**Dataset excerpts:**

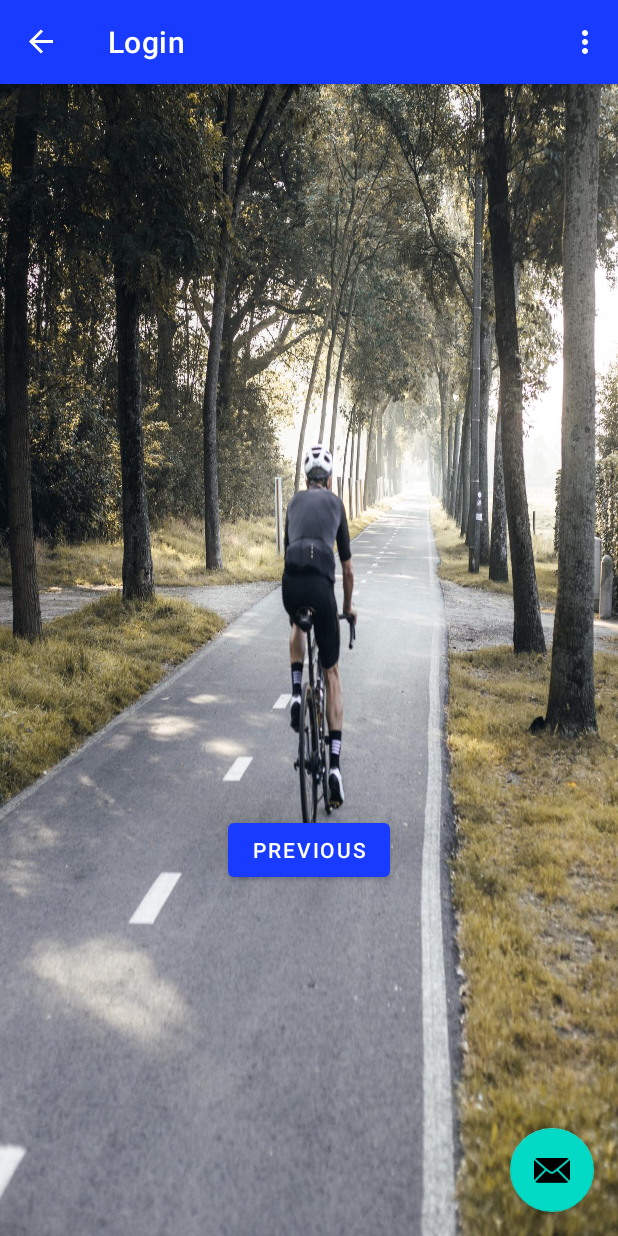
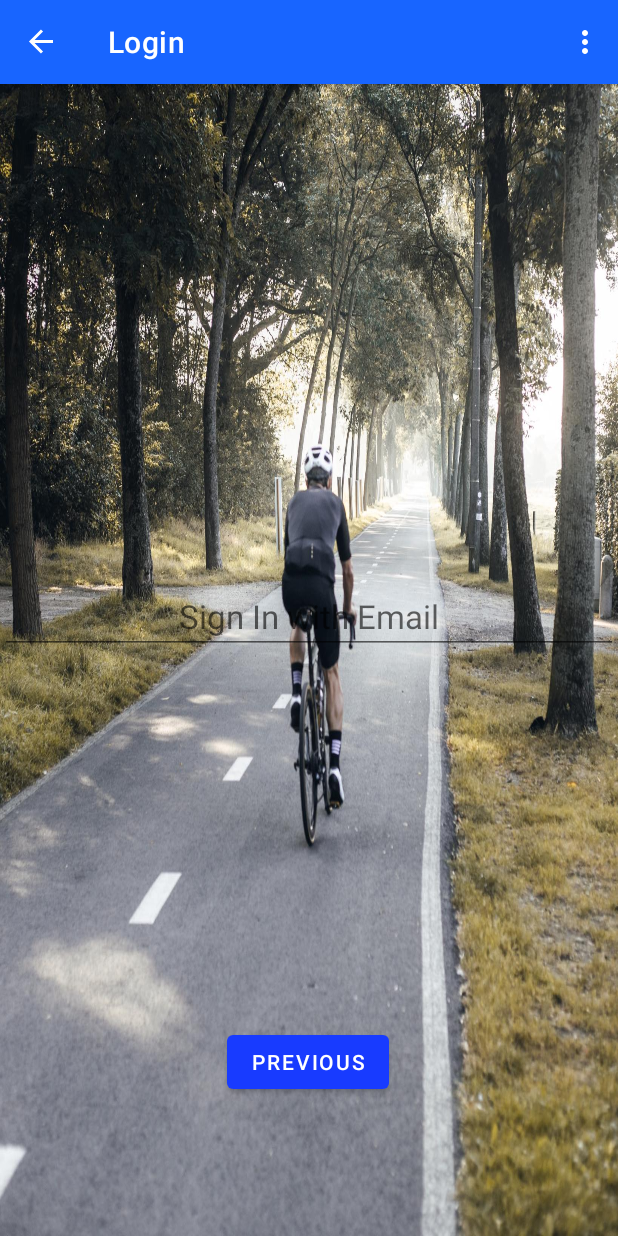
Before and after one commit to nielsver/practice-enterprise, an Android app: the SecondFragment screen opened through its navigation route, on a phone screen of 412 x 824 dp. Run offline under Robolectric (Android 15) with nearby library versions, the phone set to English and light mode, and no system bars; our stand-ins replace navigation-ui.

Commit message:
email login

```diff
--- a/android studio/app/src/main/java/com/example/myapplication/MainActivity.java
+++ b/android studio/app/src/main/java/com/example/myapplication/MainActivity.java
@@ -36,13 +36,6 @@ public class MainActivity extends AppCompatActivity {
         appBarConfiguration = new AppBarConfiguration.Builder(navController.getGraph()).build();
         NavigationUI.setupActionBarWithNavController(this, navController, appBarConfiguration);
 
-        binding.fab.setOnClickListener(new View.OnClickListener() {
-            @Override
-            public void onClick(View view) {
-                Snackbar.make(view, "Replace with your own action", Snackbar.LENGTH_LONG)
-                        .setAction("Action", null).show();
-            }
-        });
     }
 
     @Override
--- a/android studio/app/src/main/res/layout/activity_main.xml
+++ b/android studio/app/src/main/res/layout/activity_main.xml
@@ -15,26 +15,21 @@
     <com.google.android.material.appbar.AppBarLayout
         android:layout_width="match_parent"
         android:layout_height="wrap_content"
-        android:theme="@style/Theme.MyApplication.AppBarOverlay">
+        android:theme="@style/Theme.MyApplication.AppBarOverlay"
+        android:fitsSystemWindows="true"
+
+        >
 
         <androidx.appcompat.widget.Toolbar
             android:id="@+id/toolbar"
             android:layout_width="match_parent"
             android:layout_height="?attr/actionBarSize"
-            android:background="?attr/colorPrimary"
+            android:background="@color/bluesec"
             app:popupTheme="@style/Theme.MyApplication.PopupOverlay" />
 
     </com.google.android.material.appbar.AppBarLayout>
 
     <include layout="@layout/content_main" />
 
-    <com.google.android.material.floatingactionbutton.FloatingActionButton
-        android:id="@+id/fab"
-        android:layout_width="wrap_content"
-        android:layout_height="wrap_content"
-        android:layout_gravity="bottom|end"
-        android:layout_marginEnd="@dimen/fab_margin"
-        android:layout_marginBottom="16dp"
-        app:srcCompat="@android:drawable/ic_dialog_email" />
 
 </androidx.coordinatorlayout.widget.CoordinatorLayout>
--- a/android studio/app/src/main/res/layout/fragment_second.xml
+++ b/android studio/app/src/main/res/layout/fragment_second.xml
@@ -6,22 +6,29 @@
     android:layout_height="match_parent"
     tools:context=".MainActivity">
 
-    <TextView
-        android:id="@+id/textview_second"
-        android:layout_width="wrap_content"
+
+    <EditText
+        android:id="@+id/etemail"
+        android:layout_width="match_parent"
         android:layout_height="wrap_content"
+        android:layout_marginBottom="248dp"
+        android:gravity="center"
+        android:hint="@string/signin"
+        android:inputType="textEmailAddress"
+        android:textSize="22sp"
         app:layout_constraintBottom_toTopOf="@id/button_second"
-        app:layout_constraintEnd_toEndOf="parent"
-        app:layout_constraintStart_toStartOf="parent"
-        app:layout_constraintTop_toTopOf="parent" />
+
+        tools:layout_editor_absoluteX="-16dp"
+        android:autofillHints="emailAddress" />
 
     <Button
         android:id="@+id/button_second"
         android:layout_width="wrap_content"
         android:layout_height="wrap_content"
+        android:layout_marginBottom="92dp"
         android:text="@string/previous"
         app:layout_constraintBottom_toBottomOf="parent"
         app:layout_constraintEnd_toEndOf="parent"
-        app:layout_constraintStart_toStartOf="parent"
-        app:layout_constraintTop_toBottomOf="@id/textview_second" />
+        app:layout_constraintHorizontal_bias="0.498"
+        app:layout_constraintStart_toStartOf="parent" />
 </androidx.constraintlayout.widget.ConstraintLayout>
--- a/android studio/app/src/main/res/values/colors.xml
+++ b/android studio/app/src/main/res/values/colors.xml
@@ -7,4 +7,5 @@
     <color name="teal_700">#FF018786</color>
     <color name="black">#FF000000</color>
     <color name="white">#FFFFFFFF</color>
+    <color name="bluesec">#1865FF</color>
 </resources>
--- a/android studio/app/src/main/res/values/strings.xml
+++ b/android studio/app/src/main/res/values/strings.xml
@@ -2,7 +2,7 @@
     <string name="app_name">My Application</string>
     <string name="action_settings">Settings</string>
     <!-- Strings used for fragments for navigation -->
-    <string name="first_fragment_label">Run App</string>
+    <string name="first_fragment_label">Run/cycle app</string>
     <string name="second_fragment_label">Second Fragment</string>
     <string name="next">Next</string>
     <string name="previous">Previous</string>
@@ -12,5 +12,8 @@
     <string name="welcome_to_our_app_n_tap_next_to_continue">welcome to our app\n tap to login</string>
     <string name="created_by_niels_vervoort_and_cedric_schoeters">created by Niels Vervoort and Cedric Schoeters</string>
     <string name="Login">Login</string>
+    <string name="username">Enter Username</string>
+    <string name="etemail">Enter Email</string>
+    <string name="signin">Sign In with Email</string>
     />
 </resources>
```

**Directions for this task:**
Write the listing again exactly, duplicating every line and skipping the pictures.

**Solved exercise:**
Before and after one commit to nielsver/practice-enterprise, an Android app: the SecondFragment screen opened through its navigation route, on a phone screen of 412 x 824 dp. Run offline under Robolectric (Android 15) with nearby library versions, the phone set to English and light mode, and no system bars; our stand-ins replace navigation-ui.

Commit message:
email login

```diff
--- a/android studio/app/src/main/java/com/example/myapplication/MainActivity.java
+++ b/android studio/app/src/main/java/com/example/myapplication/MainActivity.java
@@ -36,13 +36,6 @@ public class MainActivity extends AppCompatActivity {
         appBarConfiguration = new AppBarConfiguration.Builder(navController.getGraph()).build();
         NavigationUI.setupActionBarWithNavController(this, navController, appBarConfiguration);
 
-        binding.fab.setOnClickListener(new View.OnClickListener() {
-            @Override
-            public void onClick(View view) {
-                Snackbar.make(view, "Replace with your own action", Snackbar.LENGTH_LONG)
-                        .setAction("Action", null).show();
-            }
-        });
     }
 
     @Override
--- a/android studio/app/src/main/res/layout/activity_main.xml
+++ b/android studio/app/src/main/res/layout/activity_main.xml
@@ -15,26 +15,21 @@
     <com.google.android.material.appbar.AppBarLayout
         android:layout_width="match_parent"
         android:layout_height="wrap_content"
-        android:theme="@style/Theme.MyApplication.AppBarOverlay">
+        android:theme="@style/Theme.MyApplication.AppBarOverlay"
+        android:fitsSystemWindows="true"
+
+        >
 
         <androidx.appcompat.widget.Toolbar
             android:id="@+id/toolbar"
             android:layout_width="match_parent"
             android:layout_height="?attr/actionBarSize"
-            android:background="?attr/colorPrimary"
+            android:background="@color/bluesec"
             app:popupTheme="@style/Theme.MyApplication.PopupOverlay" />
 
     </com.google.android.material.appbar.AppBarLayout>
 
     <include layout="@layout/content_main" />
 
-    <com.google.android.material.floatingactionbutton.FloatingActionButton
-        android:id="@+id/fab"
-        android:layout_width="wrap_content"
-        android:layout_height="wrap_content"
-        android:layout_gravity="bottom|end"
-        android:layout_marginEnd="@dimen/fab_margin"
-        android:layout_marginBottom="16dp"
-        app:srcCompat="@android:drawable/ic_dialog_email" />
 
 </androidx.coordinatorlayout.widget.CoordinatorLayout>
--- a/android studio/app/src/main/res/layout/fragment_second.xml
+++ b/android studio/app/src/main/res/layout/fragment_second.xml
@@ -6,22 +6,29 @@
     android:layout_height="match_parent"
     tools:context=".MainActivity">
 
-    <TextView
-        android:id="@+id/textview_second"
-        android:layout_width="wrap_content"
+
+    <EditText
+        android:id="@+id/etemail"
+        android:layout_width="match_parent"
         android:layout_height="wrap_content"
+        android:layout_marginBottom="248dp"
+        android:gravity="center"
+        android:hint="@string/signin"
+        android:inputType="textEmailAddress"
+        android:textSize="22sp"
         app:layout_constraintBottom_toTopOf="@id/button_second"
-        app:layout_constraintEnd_toEndOf="parent"
-        app:layout_constraintStart_toStartOf="parent"
-        app:layout_constraintTop_toTopOf="parent" />
+
+        tools:layout_editor_absoluteX="-16dp"
+        android:autofillHints="emailAddress" />
 
     <Button
         android:id="@+id/button_second"
         android:layout_width="wrap_content"
         android:layout_height="wrap_content"
+        android:layout_marginBottom="92dp"
         android:text="@string/previous"
         app:layout_constraintBottom_toBottomOf="parent"
         app:layout_constraintEnd_toEndOf="parent"
-        app:layout_constraintStart_toStartOf="parent"
-        app:layout_constraintTop_toBottomOf="@id/textview_second" />
+        app:layout_constraintHorizontal_bias="0.498"
+        app:layout_constraintStart_toStartOf="parent" />
 </androidx.constraintlayout.widget.ConstraintLayout>
--- a/android studio/app/src/main/res/values/colors.xml
+++ b/android studio/app/src/main/res/values/colors.xml
@@ -7,4 +7,5 @@
     <color name="teal_700">#FF018786</color>
     <color name="black">#FF000000</color>
     <color name="white">#FFFFFFFF</color>
+    <color name="bluesec">#1865FF</color>
 </resources>
--- a/android studio/app/src/main/res/values/strings.xml
+++ b/android studio/app/src/main/res/values/strings.xml
@@ -2,7 +2,7 @@
     <string name="app_name">My Application</string>
     <string name="action_settings">Settings</string>
     <!-- Strings used for fragments for navigation -->
-    <string name="first_fragment_label">Run App</string>
+    <string name="first_fragment_label">Run/cycle app</string>
     <string name="second_fragment_label">Second Fragment</string>
     <string name="next">Next</string>
     <string name="previous">Previous</string>
@@ -12,5 +12,8 @@
     <string name="welcome_to_our_app_n_tap_next_to_continue">welcome to our app\n tap to login</string>
     <string name="created_by_niels_vervoort_and_cedric_schoeters">created by Niels Vervoort and Cedric Schoeters</string>
     <string name="Login">Login</string>
+    <string name="username">Enter Username</string>
+    <string name="etemail">Enter Email</string>
+    <string name="signin">Sign In with Email</string>
     />
 </resources>
```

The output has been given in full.